▶ [What you have to do]: Search the listing below for the word "translation" and copy each line that holds it.

▶ [Records shown]:

▽

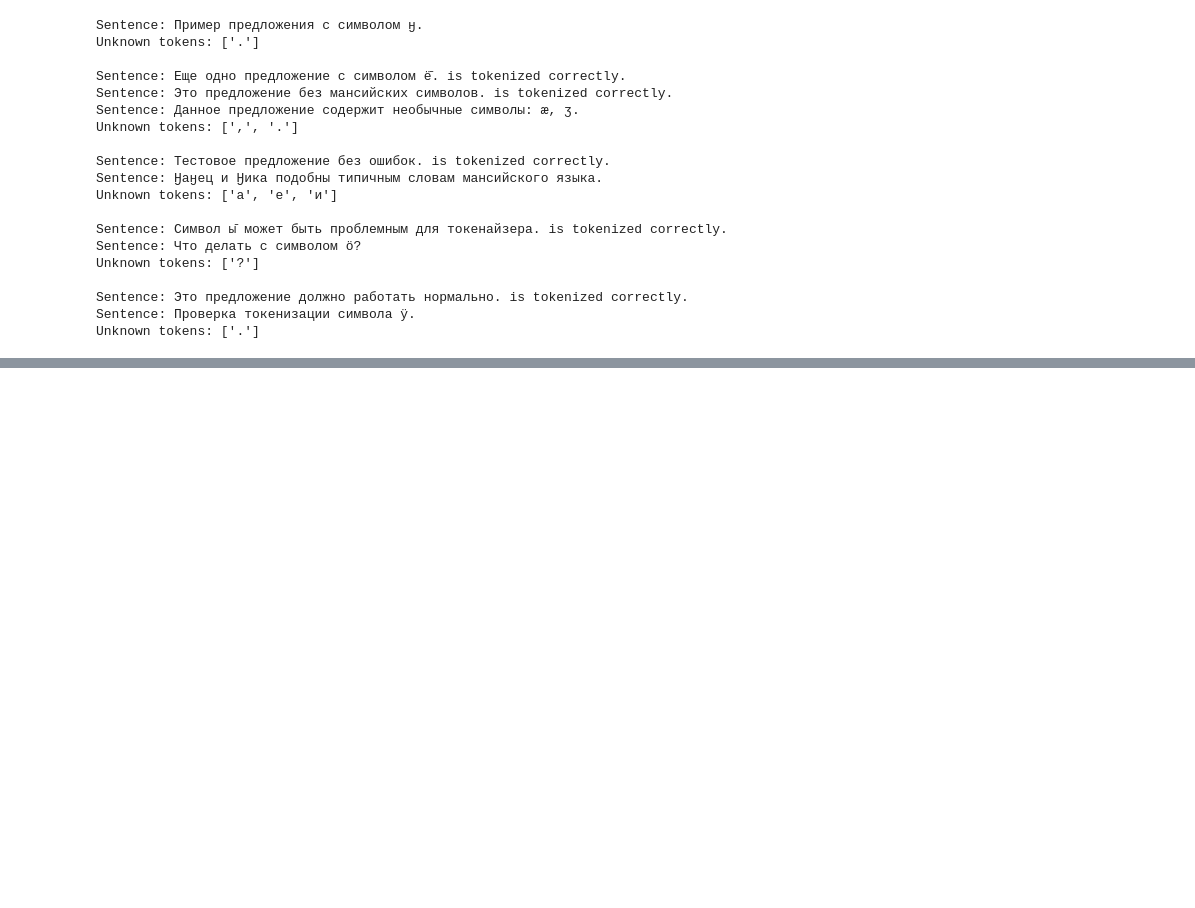
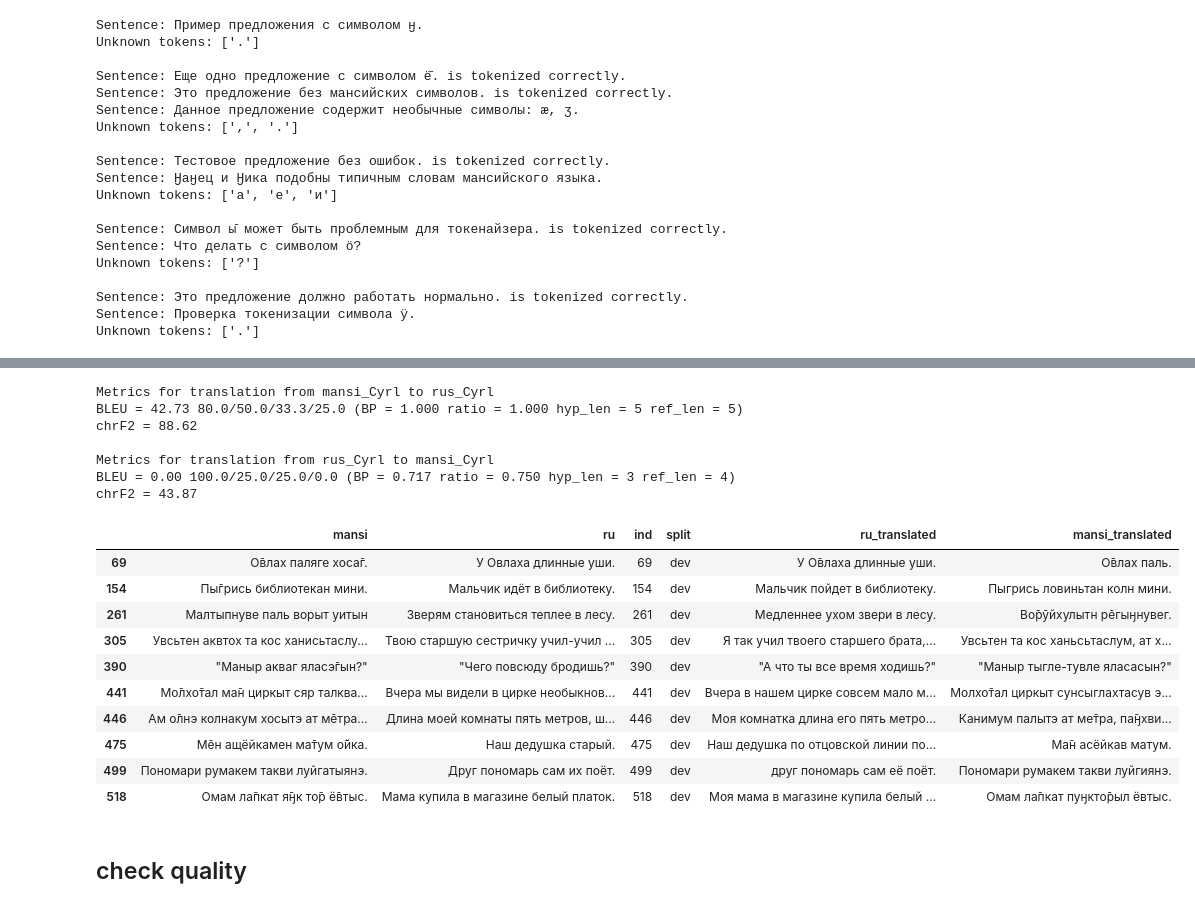
Before and after one commit to AkiRusProd/mansi-translator, a Jupyter notebook: research/lesha_baseline_nllb-russian-tyvan-finetune-tutorial-colab.ipynb, the cells around one changed output, grey strips where cells are left out. Cells and saved outputs as stored; diff of their text form; code cells hidden in the pictures; blank space fills up the shorter version.

Commit message:
reworked baseline. a lot of refactoring.fixed tokenizer

```diff
--- a/research/lesha_baseline_nllb-russian-tyvan-finetune-tutorial-colab.ipynb
+++ b/research/lesha_baseline_nllb-russian-tyvan-finetune-tutorial-colab.ipynb
@@ -1321,4 +253,0 @@ def translate(text, src_lang='rus_Cyrl', tgt_lang='eng_Latn', a=32, b=3, max_inp
-# %%
-t = "Пы̄грись библиотекан мини."
-print(translate(t, 'mansi_Cyrl', 'rus_Cyrl'))
-# ['серебро от времени чернеет']
@@ -1444,31 +253,0 @@ Special tokens have been added in the vocabulary, make sure the associated word
-# %%
-def translate(
-    text,
-    model,
-    tokenizer,
-    src_lang='rus_Cyrl',
-    tgt_lang='tyv_Cyrl',
-    max_length='auto',
-    num_beams=4,
-    no_repeat_ngram_size=4,
-    n_out=None,
-    **kwargs
-):
-    tokenizer.src_lang = src_lang
-    encoded = tokenizer(text, return_tensors="pt", truncation=True, max_length=512)
-    if max_length == 'auto':
-        max_length = int(32 + 2.0 * encoded.input_ids.shape[1])
-    model.eval()
-    generated_tokens = model.generate(
-        **encoded.to(model.device),
-        forced_bos_token_id=tokenizer.lang_code_to_id[tgt_lang],
-        max_length=max_length,
-        num_beams=num_beams,
-        no_repeat_ngram_size=no_repeat_ngram_size,
-        num_return_sequences=n_out or 1,
-        **kwargs
-    )
-    out = tokenizer.batch_decode(generated_tokens, skip_special_tokens=True)
-    if isinstance(text, str) and n_out is None:
-        return out[0]
-    return out
@@ -1507,0 +771,31 @@ translate_wrapper("красная птица", 'Русский | Russian', 'Ту
+# %%
+df_with_metrics = evaluate_model(
+    model2_1,
+    tokenizer2_1,
+    df_dev_mansi[:10],
+    lang_1_code='mansi_Cyrl',
+    lang_2_code='rus_Cyrl',
+    num_beams=4
+)
+df_with_metrics
+# %% [output]
+Metrics for translation from mansi_Cyrl to rus_Cyrl
+BLEU = 42.73 80.0/50.0/33.3/25.0 (BP = 1.000 ratio = 1.000 hyp_len = 5 ref_len = 5)
+chrF2 = 88.62
+
+Metrics for translation from rus_Cyrl to mansi_Cyrl
+BLEU = 0.00 100.0/25.0/25.0/0.0 (BP = 0.717 ratio = 0.750 hyp_len = 3 ref_len = 4)
+chrF2 = 43.87
+|  | mansi | ru | ind | split | ru_translated | mansi_translated |
+| 69 | О̄влах паляге хоса̄г. | У Овлаха длинные уши. | 69 | dev | У О̄влаха длинные уши. | О̄влах паль. |
+| 154 | Пы̄грись библиотекан мини. | Мальчик идёт в библиотеку. | 154 | dev | Мальчик пойдет в библиотеку. | Пыгрись ловиньтан колн мини. |
+| 261 | Малтыпнуве паль ворыт уитын | Зверям становиться теплее в лесу. | 261 | dev | Медленнее ухом звери в лесу. | Во̄рӯйхулытн рēгыӈнувег. |
+| 305 | Увсьтен аквтох та кос ханисьтаслу... | Твою старшую сестричку учил-учил ... | 305 | dev | Я так учил твоего старшего брата,... | Увсьтен та кос ханьсьтаслум, ат х... |
+| 390 | "Маныр акваг яласэ̄гын?" | "Чего повсюду бродишь?" | 390 | dev | "А что ты все время ходишь?" | "Маныр тыгле-тувле яласасын?" |
+| 441 | Мо̄лхо̄тал ма̄н циркыт сяр талква... | Вчера мы видели в цирке необыкнов... | 441 | dev | Вчера в нашем цирке совсем мало м... | Молхо̄тал циркыт сунсыглахтасув э... |
+| 446 | Ам о̄лнэ колнакум хосытэ ат мēтра... | Длина моей комнаты пять метров, ш... | 446 | dev | Моя комнатка длина его пять метро... | Канимум палытэ ат ме̄тра, па̄ӈхви... |
+| 475 | Мēн ащёйкамен ма̄тум о̄йка. | Наш дедушка старый. | 475 | dev | Наш дедушка по отцовской линии по... | Ма̄н асёйкав матум. |
+| 499 | Пономари румакем такви луйгатыянэ. | Друг пономарь сам их поёт. | 499 | dev | друг пономарь сам её поёт. | Пономари румакем такви луйгиянэ. |
+| 518 | Омам ла̄пкат я̄ӈк то̄р ё̄втыс. | Мама купила в магазине белый платок. | 518 | dev | Моя мама в магазине купила белый ... | Омам ла̄пкат пуӈкто̄рыл ёвтыс. |
+# %% [markdown]
+## check quality
```
Also changed, not shown: parts of 190 cells of this notebook.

△

▶ [Answer to this problem]:
+Metrics for translation from mansi_Cyrl to rus_Cyrl
+Metrics for translation from rus_Cyrl to mansi_Cyrl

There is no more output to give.